[Stored data]
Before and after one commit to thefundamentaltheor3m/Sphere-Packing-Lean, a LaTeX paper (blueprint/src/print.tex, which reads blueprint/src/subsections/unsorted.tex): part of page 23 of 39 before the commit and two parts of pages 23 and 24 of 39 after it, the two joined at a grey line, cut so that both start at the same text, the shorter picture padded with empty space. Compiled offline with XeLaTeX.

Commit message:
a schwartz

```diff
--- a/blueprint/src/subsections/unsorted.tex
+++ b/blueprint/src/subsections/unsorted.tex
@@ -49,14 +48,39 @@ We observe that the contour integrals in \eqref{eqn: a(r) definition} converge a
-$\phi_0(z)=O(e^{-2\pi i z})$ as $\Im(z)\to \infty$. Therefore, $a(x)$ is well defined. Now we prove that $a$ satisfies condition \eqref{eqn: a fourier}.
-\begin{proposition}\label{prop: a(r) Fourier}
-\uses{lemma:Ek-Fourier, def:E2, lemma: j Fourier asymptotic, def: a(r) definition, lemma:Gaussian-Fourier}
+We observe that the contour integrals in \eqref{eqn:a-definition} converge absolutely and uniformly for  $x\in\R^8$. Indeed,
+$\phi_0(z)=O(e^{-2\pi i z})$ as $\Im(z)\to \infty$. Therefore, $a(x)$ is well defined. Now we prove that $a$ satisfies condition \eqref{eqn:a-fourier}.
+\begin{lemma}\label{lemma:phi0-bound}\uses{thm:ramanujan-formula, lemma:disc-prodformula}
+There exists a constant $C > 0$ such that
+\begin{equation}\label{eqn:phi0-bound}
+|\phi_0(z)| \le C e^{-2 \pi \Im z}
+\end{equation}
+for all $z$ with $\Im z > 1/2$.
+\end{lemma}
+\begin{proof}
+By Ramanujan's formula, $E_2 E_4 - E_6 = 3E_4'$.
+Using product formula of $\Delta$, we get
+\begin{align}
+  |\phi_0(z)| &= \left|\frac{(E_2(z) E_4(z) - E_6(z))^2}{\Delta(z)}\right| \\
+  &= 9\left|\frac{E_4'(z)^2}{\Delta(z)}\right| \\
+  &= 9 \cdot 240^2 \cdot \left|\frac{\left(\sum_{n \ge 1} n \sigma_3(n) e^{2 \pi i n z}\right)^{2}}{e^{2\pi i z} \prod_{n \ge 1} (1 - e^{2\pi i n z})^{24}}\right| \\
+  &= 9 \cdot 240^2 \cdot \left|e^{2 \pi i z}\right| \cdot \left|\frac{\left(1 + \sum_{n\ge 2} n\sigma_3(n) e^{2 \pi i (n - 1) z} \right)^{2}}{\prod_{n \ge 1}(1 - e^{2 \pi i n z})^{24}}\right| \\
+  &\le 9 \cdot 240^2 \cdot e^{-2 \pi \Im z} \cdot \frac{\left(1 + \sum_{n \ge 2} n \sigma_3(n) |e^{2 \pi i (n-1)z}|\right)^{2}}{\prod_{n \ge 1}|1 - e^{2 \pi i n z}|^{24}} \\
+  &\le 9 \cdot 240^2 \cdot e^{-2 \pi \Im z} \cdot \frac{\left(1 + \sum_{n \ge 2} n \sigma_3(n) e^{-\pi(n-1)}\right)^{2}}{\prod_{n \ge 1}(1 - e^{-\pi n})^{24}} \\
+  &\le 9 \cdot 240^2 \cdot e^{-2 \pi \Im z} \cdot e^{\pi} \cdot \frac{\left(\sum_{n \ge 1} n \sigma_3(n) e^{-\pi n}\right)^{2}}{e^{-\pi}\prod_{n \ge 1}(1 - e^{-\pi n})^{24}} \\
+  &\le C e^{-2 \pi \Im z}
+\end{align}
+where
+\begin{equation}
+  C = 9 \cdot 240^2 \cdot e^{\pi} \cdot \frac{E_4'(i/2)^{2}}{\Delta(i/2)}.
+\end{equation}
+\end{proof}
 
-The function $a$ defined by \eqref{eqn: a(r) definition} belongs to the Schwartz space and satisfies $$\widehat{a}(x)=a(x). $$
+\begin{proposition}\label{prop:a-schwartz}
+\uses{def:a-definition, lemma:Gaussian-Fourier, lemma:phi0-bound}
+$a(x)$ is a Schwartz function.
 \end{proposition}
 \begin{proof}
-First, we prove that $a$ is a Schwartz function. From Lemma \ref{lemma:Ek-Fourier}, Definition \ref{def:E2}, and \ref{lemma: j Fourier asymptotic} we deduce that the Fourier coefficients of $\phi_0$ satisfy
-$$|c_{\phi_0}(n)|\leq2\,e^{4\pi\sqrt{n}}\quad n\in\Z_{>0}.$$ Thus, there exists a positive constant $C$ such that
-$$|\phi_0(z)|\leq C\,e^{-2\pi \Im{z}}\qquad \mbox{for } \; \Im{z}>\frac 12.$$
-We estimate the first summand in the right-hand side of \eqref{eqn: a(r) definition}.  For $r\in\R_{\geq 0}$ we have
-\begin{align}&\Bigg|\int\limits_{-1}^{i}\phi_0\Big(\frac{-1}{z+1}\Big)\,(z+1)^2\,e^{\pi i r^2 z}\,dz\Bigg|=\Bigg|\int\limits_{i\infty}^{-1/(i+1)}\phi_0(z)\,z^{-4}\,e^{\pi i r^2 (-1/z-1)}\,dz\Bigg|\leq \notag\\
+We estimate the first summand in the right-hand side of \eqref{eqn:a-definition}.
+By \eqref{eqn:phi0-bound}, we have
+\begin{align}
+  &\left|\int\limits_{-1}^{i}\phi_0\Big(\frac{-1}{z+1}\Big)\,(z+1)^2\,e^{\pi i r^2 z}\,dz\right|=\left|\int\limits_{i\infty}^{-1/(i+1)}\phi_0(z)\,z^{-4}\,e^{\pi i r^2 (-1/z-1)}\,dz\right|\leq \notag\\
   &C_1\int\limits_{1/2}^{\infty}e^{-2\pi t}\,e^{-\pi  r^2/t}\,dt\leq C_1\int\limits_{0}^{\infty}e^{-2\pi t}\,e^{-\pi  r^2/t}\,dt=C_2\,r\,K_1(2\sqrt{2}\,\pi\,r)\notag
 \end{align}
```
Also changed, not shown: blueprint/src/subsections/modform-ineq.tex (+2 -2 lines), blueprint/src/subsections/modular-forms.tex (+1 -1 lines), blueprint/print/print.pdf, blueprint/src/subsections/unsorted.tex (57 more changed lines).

TASK OBJECTIVE: Please copy out each line in the entries that mentions the string "satisfies".

RESULT OF THIS EXERCISE:
-$\phi_0(z)=O(e^{-2\pi i z})$ as $\Im(z)\to \infty$. Therefore, $a(x)$ is well defined. Now we prove that $a$ satisfies condition \eqref{eqn: a fourier}.
+$\phi_0(z)=O(e^{-2\pi i z})$ as $\Im(z)\to \infty$. Therefore, $a(x)$ is well defined. Now we prove that $a$ satisfies condition \eqref{eqn:a-fourier}.
-The function $a$ defined by \eqref{eqn: a(r) definition} belongs to the Schwartz space and satisfies $$\widehat{a}(x)=a(x). $$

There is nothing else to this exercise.